Segment Start: Provided entries

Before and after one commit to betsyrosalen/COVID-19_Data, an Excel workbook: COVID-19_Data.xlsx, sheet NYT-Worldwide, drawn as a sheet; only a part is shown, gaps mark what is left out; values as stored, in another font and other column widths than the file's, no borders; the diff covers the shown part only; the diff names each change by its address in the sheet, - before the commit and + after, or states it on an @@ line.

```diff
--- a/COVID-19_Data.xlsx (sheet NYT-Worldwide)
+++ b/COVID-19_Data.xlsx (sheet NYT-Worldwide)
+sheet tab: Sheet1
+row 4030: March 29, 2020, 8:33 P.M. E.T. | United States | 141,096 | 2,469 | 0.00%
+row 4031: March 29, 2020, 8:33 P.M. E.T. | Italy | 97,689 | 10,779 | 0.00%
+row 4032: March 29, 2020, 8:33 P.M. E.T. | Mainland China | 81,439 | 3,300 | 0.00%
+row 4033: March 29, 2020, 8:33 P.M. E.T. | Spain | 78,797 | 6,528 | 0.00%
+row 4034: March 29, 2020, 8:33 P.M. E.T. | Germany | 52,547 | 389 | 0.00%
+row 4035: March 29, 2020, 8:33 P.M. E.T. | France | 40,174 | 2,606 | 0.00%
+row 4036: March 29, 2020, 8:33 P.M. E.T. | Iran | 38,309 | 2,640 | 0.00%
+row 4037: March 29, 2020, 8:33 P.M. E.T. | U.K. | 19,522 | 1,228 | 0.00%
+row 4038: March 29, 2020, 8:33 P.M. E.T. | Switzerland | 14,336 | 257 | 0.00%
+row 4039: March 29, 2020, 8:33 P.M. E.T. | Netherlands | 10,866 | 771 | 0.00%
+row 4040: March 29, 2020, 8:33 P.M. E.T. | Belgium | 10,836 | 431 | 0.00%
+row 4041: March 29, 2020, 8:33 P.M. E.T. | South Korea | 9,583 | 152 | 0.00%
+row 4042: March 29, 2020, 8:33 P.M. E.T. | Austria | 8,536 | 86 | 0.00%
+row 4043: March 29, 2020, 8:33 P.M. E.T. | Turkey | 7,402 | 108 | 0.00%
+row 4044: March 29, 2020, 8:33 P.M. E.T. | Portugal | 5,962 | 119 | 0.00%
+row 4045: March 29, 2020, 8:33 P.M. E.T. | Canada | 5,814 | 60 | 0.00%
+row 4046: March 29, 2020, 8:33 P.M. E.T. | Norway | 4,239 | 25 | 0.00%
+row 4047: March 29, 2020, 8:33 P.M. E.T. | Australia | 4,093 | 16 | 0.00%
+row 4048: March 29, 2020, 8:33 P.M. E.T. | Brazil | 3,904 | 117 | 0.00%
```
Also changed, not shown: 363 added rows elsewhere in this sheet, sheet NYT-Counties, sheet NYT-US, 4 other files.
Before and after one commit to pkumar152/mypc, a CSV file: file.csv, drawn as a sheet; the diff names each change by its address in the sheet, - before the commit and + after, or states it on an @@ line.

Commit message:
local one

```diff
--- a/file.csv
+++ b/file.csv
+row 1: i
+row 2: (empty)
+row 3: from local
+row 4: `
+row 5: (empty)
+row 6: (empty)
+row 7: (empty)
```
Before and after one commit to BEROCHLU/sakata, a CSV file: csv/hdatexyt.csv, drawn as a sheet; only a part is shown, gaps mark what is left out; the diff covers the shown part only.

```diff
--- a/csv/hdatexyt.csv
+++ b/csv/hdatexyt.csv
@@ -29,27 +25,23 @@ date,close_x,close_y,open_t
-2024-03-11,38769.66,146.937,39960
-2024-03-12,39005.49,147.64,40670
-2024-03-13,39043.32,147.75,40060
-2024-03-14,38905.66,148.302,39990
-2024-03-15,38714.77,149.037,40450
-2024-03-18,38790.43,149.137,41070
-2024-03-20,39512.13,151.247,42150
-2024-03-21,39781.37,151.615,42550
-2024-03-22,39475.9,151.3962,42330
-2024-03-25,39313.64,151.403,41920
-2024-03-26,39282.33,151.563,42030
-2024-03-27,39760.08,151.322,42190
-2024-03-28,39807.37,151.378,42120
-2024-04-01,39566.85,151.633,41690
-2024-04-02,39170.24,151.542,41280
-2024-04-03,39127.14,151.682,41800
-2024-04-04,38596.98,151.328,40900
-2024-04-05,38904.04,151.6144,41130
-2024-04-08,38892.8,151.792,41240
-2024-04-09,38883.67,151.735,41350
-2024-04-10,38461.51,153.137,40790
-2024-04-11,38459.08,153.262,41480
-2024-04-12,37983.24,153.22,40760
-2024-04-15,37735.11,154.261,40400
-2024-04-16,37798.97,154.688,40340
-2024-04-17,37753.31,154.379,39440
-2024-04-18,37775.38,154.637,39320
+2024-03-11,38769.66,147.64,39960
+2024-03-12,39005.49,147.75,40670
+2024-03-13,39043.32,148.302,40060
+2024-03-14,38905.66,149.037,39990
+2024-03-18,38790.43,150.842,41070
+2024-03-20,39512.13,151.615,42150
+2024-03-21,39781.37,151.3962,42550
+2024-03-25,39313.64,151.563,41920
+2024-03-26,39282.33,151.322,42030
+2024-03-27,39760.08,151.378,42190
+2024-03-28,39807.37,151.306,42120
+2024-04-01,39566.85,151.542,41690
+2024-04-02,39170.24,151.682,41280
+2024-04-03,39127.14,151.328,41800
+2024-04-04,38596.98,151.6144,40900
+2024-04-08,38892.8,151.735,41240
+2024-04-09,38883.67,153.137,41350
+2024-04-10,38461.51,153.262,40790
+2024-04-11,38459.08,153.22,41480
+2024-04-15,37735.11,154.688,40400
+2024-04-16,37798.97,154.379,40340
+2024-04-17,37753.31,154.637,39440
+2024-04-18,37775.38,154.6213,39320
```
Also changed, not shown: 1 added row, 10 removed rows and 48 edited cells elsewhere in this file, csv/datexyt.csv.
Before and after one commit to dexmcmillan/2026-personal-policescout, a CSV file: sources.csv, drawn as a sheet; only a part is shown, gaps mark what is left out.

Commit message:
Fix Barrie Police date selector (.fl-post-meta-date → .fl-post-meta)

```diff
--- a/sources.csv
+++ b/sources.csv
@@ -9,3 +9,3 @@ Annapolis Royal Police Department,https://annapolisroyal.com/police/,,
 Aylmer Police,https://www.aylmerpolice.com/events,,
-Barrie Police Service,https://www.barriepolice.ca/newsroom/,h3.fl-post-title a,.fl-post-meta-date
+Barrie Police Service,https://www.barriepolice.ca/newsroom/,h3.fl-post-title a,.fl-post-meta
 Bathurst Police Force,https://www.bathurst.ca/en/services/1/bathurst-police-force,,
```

Segment End: Provided entries

Required action:
Copy all lines from the data that hold the word "changed".

Solution to the exercise:
Also changed, not shown: 363 added rows elsewhere in this sheet, sheet NYT-Counties, sheet NYT-US, 4 other files.
Also changed, not shown: 1 added row, 10 removed rows and 48 edited cells elsewhere in this file, csv/datexyt.csv.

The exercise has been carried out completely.